Records drawn from a dataset:
______
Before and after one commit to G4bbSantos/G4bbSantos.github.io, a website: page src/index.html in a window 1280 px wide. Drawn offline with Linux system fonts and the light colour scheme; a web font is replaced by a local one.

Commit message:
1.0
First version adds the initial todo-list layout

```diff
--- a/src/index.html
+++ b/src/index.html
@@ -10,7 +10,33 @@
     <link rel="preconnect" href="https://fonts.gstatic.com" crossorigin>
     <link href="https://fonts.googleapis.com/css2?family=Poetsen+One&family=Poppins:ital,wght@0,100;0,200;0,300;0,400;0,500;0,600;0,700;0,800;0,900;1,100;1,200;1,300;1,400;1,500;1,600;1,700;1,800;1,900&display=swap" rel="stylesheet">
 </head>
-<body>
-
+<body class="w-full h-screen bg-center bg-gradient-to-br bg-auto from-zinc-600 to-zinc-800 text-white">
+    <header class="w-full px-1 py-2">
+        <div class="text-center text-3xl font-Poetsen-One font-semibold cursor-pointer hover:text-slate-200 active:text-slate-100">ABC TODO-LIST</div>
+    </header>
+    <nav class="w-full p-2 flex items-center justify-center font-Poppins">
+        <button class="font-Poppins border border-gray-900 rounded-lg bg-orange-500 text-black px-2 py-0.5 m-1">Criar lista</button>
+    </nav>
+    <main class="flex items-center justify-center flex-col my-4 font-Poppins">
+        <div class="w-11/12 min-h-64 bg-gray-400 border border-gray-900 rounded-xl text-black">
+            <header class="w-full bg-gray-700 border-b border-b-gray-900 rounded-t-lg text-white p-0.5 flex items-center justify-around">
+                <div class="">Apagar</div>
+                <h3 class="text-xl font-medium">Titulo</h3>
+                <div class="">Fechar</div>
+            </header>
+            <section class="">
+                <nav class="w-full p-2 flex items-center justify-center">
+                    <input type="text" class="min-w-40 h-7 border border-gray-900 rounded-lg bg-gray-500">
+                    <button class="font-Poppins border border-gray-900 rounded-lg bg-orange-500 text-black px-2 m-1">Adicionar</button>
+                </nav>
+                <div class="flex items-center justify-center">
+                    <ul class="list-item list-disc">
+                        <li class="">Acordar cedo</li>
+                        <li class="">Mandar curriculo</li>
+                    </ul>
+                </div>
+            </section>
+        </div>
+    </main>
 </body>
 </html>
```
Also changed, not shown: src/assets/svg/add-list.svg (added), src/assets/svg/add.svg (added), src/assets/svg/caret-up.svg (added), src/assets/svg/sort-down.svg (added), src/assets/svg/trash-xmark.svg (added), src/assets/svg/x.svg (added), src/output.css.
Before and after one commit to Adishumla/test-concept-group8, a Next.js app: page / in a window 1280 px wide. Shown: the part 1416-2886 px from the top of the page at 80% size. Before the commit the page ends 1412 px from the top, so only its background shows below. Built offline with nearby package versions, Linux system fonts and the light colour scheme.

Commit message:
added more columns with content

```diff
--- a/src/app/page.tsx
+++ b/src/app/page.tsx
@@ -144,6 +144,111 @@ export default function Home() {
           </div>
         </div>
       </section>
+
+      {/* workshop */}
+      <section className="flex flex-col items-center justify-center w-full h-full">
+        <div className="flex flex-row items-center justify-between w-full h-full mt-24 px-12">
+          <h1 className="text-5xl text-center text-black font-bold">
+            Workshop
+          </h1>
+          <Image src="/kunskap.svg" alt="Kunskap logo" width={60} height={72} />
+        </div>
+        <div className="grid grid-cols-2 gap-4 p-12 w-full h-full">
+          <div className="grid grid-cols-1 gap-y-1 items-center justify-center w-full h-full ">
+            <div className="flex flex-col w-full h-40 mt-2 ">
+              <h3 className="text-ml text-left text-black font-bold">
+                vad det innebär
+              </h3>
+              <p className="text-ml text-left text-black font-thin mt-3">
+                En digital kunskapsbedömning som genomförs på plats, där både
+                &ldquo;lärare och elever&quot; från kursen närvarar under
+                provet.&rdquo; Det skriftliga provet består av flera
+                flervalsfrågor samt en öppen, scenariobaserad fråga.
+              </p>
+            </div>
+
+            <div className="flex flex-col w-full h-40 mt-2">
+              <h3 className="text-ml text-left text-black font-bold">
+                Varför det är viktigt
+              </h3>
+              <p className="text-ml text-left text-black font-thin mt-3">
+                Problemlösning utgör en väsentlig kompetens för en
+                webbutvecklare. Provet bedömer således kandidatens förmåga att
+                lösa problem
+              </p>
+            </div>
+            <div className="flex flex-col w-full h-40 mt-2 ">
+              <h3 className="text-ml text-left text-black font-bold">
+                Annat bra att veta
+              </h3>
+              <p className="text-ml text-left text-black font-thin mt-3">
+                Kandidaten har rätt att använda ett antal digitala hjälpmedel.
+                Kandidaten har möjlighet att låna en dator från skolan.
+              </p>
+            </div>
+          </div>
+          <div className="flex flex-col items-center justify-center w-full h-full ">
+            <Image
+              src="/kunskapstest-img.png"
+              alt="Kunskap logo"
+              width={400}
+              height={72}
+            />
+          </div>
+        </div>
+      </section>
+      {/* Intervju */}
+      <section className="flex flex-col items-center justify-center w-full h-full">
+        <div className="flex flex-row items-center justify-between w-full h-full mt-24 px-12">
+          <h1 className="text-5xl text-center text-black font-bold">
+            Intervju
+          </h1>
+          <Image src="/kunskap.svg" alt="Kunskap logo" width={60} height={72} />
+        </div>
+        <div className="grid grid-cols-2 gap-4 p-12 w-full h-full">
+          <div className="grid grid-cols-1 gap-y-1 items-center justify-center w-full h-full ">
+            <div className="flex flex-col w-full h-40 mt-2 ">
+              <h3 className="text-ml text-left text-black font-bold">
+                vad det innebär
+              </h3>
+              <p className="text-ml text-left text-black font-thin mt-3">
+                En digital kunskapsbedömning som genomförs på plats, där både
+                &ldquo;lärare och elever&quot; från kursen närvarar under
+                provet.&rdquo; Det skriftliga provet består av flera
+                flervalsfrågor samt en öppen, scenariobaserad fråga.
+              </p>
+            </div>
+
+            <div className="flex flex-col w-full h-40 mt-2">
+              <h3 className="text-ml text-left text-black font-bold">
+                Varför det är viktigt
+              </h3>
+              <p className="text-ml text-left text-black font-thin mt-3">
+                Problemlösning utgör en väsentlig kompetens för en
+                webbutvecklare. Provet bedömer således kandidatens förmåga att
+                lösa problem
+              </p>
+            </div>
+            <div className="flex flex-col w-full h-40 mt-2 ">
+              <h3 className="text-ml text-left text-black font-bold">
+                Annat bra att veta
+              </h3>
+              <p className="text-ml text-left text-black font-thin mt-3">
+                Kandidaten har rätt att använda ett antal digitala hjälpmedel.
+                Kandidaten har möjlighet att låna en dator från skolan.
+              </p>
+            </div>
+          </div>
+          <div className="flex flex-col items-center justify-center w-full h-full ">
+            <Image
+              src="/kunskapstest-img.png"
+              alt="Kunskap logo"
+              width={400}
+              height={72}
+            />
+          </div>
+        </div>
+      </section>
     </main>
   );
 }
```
______
Select all lines with the word "scheme" from the entries above.

▸ **The answer**
Before and after one commit to G4bbSantos/G4bbSantos.github.io, a website: page src/index.html in a window 1280 px wide. Drawn offline with Linux system fonts and the light colour scheme; a web font is replaced by a local one.
Before and after one commit to Adishumla/test-concept-group8, a Next.js app: page / in a window 1280 px wide. Shown: the part 1416-2886 px from the top of the page at 80% size. Before the commit the page ends 1412 px from the top, so only its background shows below. Built offline with nearby package versions, Linux system fonts and the light colour scheme.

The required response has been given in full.